5. Time Machine
Screen View: Gallery or Speaker
Supplies: online collaborative space (optional)
Where to use it: Introductions for a new group or gaining a deeper understanding of each other
Mechanics: Ask people where they would go if they had a time machine, and have them share with the group. Option: use an online collaborative space, where they add a picture.
Exercise: Ask the group to think about what period in time they would like to visit if they had a time machine. If using an online space, make sure everyone knows how to access and how to add an image to the board. Call on people to share. Can also use ‘pass the mic’. Ask follow up questions around if they would like to visit anyone specifically, or if they would like to stay living in that time.
Any of the virtual icebreakers we have shared will give a boost to how you kick off your session, inviting openness and a big slice of fun. Consider why you are picking a particular icebreaker, how it will support the goal for the session, and how appropriate it is to the group. Above all, make it fun!
- Considering your audience, balance the comfort zone
- Be mindful of the time you have and how long the energizer will take
- Bring the energy!
Want To Learn More?

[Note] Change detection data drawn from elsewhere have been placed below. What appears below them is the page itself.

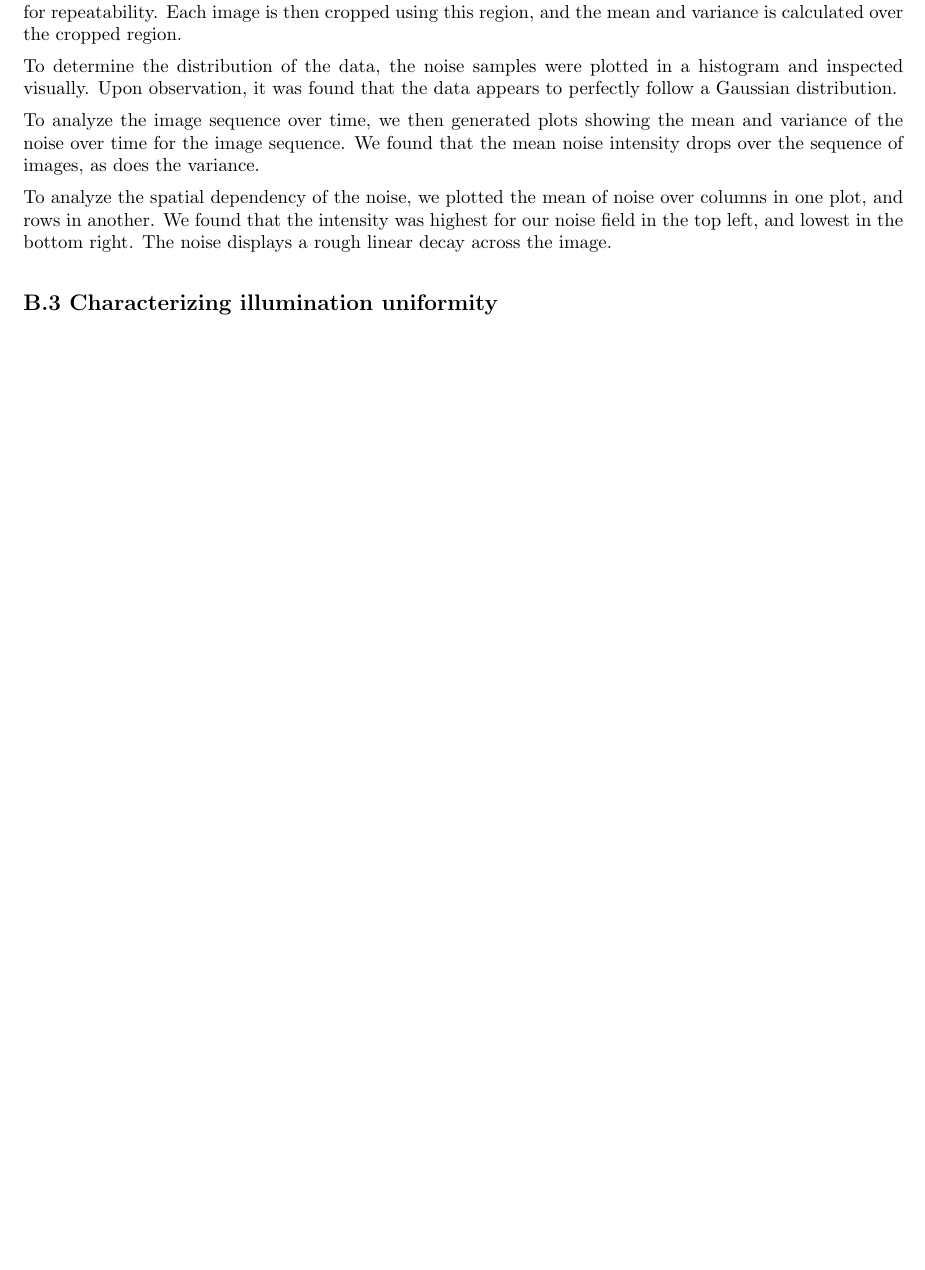
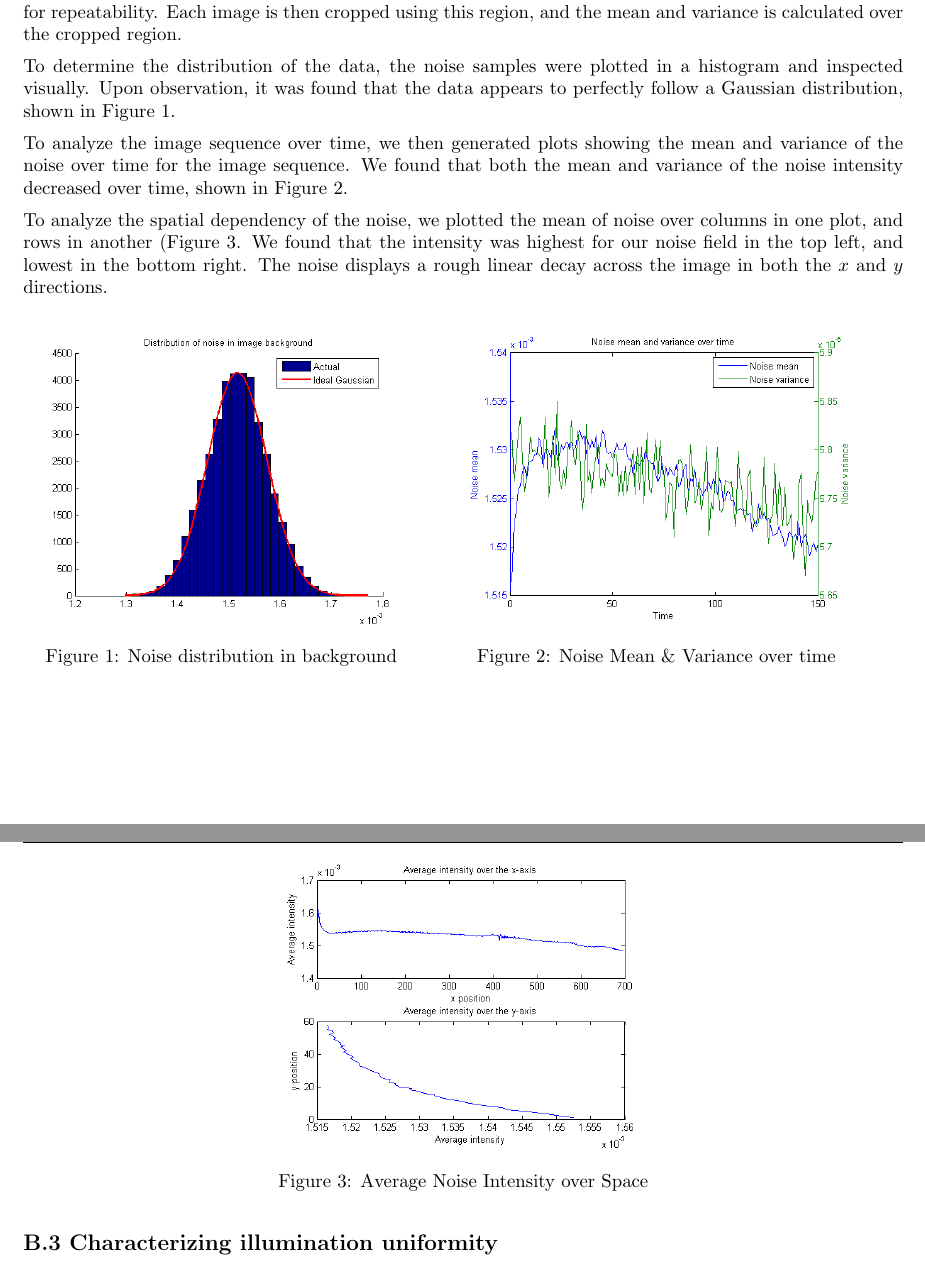
Before and after one commit to daiqizhu/18795-projects, a LaTeX document (Project 3/report/Project3.tex): part of page 1 of 3 before the commit and two parts of pages 1 and 2 of 4 after it, the two joined at a grey line, cut so that both start at the same text, the shorter picture padded with empty space. Compiled offline with pdfLaTeX.

Commit message:
Added some figures to the report, as well as commented a little more of Michael's previous code.
Fixed minor error with plotting image(2) twice, instead of image(2) then image(3).

-Alex Yoo

```diff
--- a/Project 3/report/Project3.tex
+++ b/Project 3/report/Project3.tex
@@ -9,6 +9,7 @@
 \usepackage{multirow}
 \usepackage{ifthen}
 \usepackage{enumerate}
+\usepackage{subcaption}
 \usepackage[hidelinks]{hyperref}
 \usepackage{soul}
 
@@ -81,13 +82,36 @@ All of our image data is read into a vector of structs, with consistent field na
 
 To compute noise statistics, we first crop out a region of the image containing noise. To do so, a region in each image that contained no features was manually found, and then that region was stored into our script for repeatability. Each image is then cropped using this region, and the mean and variance is calculated over the cropped region.
 
-To determine the distribution of the data, the noise samples were plotted in a histogram and inspected visually. Upon observation, it was found that the data appears to perfectly follow a Gaussian distribution.
+To determine the distribution of the data, the noise samples were plotted in a histogram and inspected visually. Upon observation, it was found that the data appears to perfectly follow a Gaussian distribution, shown in Figure \ref{fig:noise_dist_background}.
 
-To analyze the image sequence over time, we then generated plots showing the mean and variance of the noise over time for the image sequence. We found that the mean noise intensity drops over the sequence of images, as does the variance.
+To analyze the image sequence over time, we then generated plots showing the mean and variance of the noise over time for the image sequence. We found that both the mean and variance of the noise intensity decreased over time, shown in Figure \ref{fig:noise_mean_var_time}.
 
-To analyze the spatial dependency of the noise, we plotted the mean of noise over columns in one plot, and rows in another. We found that the intensity was highest for our noise field in the top left, and lowest in the bottom right. The noise displays a rough linear decay across the image.
+To analyze the spatial dependency of the noise, we plotted the mean of noise over columns in one plot, and rows in another (Figure \ref{fig:noise_intensity_space}. We found that the intensity was highest for our noise field in the top left, and lowest in the bottom right. The noise displays a rough linear decay across the image in both the $x$ and $y$ directions.
 
 % TODO: FIGURES
+
+\begin{figure}[b]
+\begin{minipage}[b]{0.45\linewidth}
+\centering
+\includegraphics[width=\textwidth]{figures/noise_distribution_background.png}
+\caption{Noise distribution in background}
+\label{fig:noise_dist_background}
+\end{minipage}
+\hspace{0.5cm}
+\begin{minipage}[b]{0.45\linewidth}
+\centering
+\includegraphics[width=\textwidth]{figures/noise_mean_variance_over_time.png}
+\caption{Noise Mean \& Variance over time}
+\label{fig:noise_mean_var_time}
+\end{minipage}
+\end{figure}
+
+\begin{figure}[t]
+\centering
+\includegraphics[width=0.45\linewidth]{figures/noise_intensity_over_space.png}
+\caption{Average Noise Intensity over Space}
+\label{fig:noise_intensity_space}
+\end{figure}
 
 
 \subsection*{B.3 Characterizing illumination uniformity}
```
Also changed, not shown: Project 3/report/figures/noise_distribution_background.png (added), Project 3/report/figures/noise_intensity_over_space.png (added), Project 3/report/figures/noise_mean_variance_over_time.png (added), 2 other files.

If you want to learn more about virtual icebreakers and how to turn your virtual workshops and meetings into a great and purposeful experience. Check out our Virtual Facilitator Course.
- Explore the difference between facilitating in-person and online
- Explore a framework to understand 4 key elements to create and facilitate successful online sessions
- Practice the basics of visualisation and how to use it online.
- Practice using a common collaborative toolset
- Work through how to design effective sessions and what that means online
- Troubleshoot Common Challenges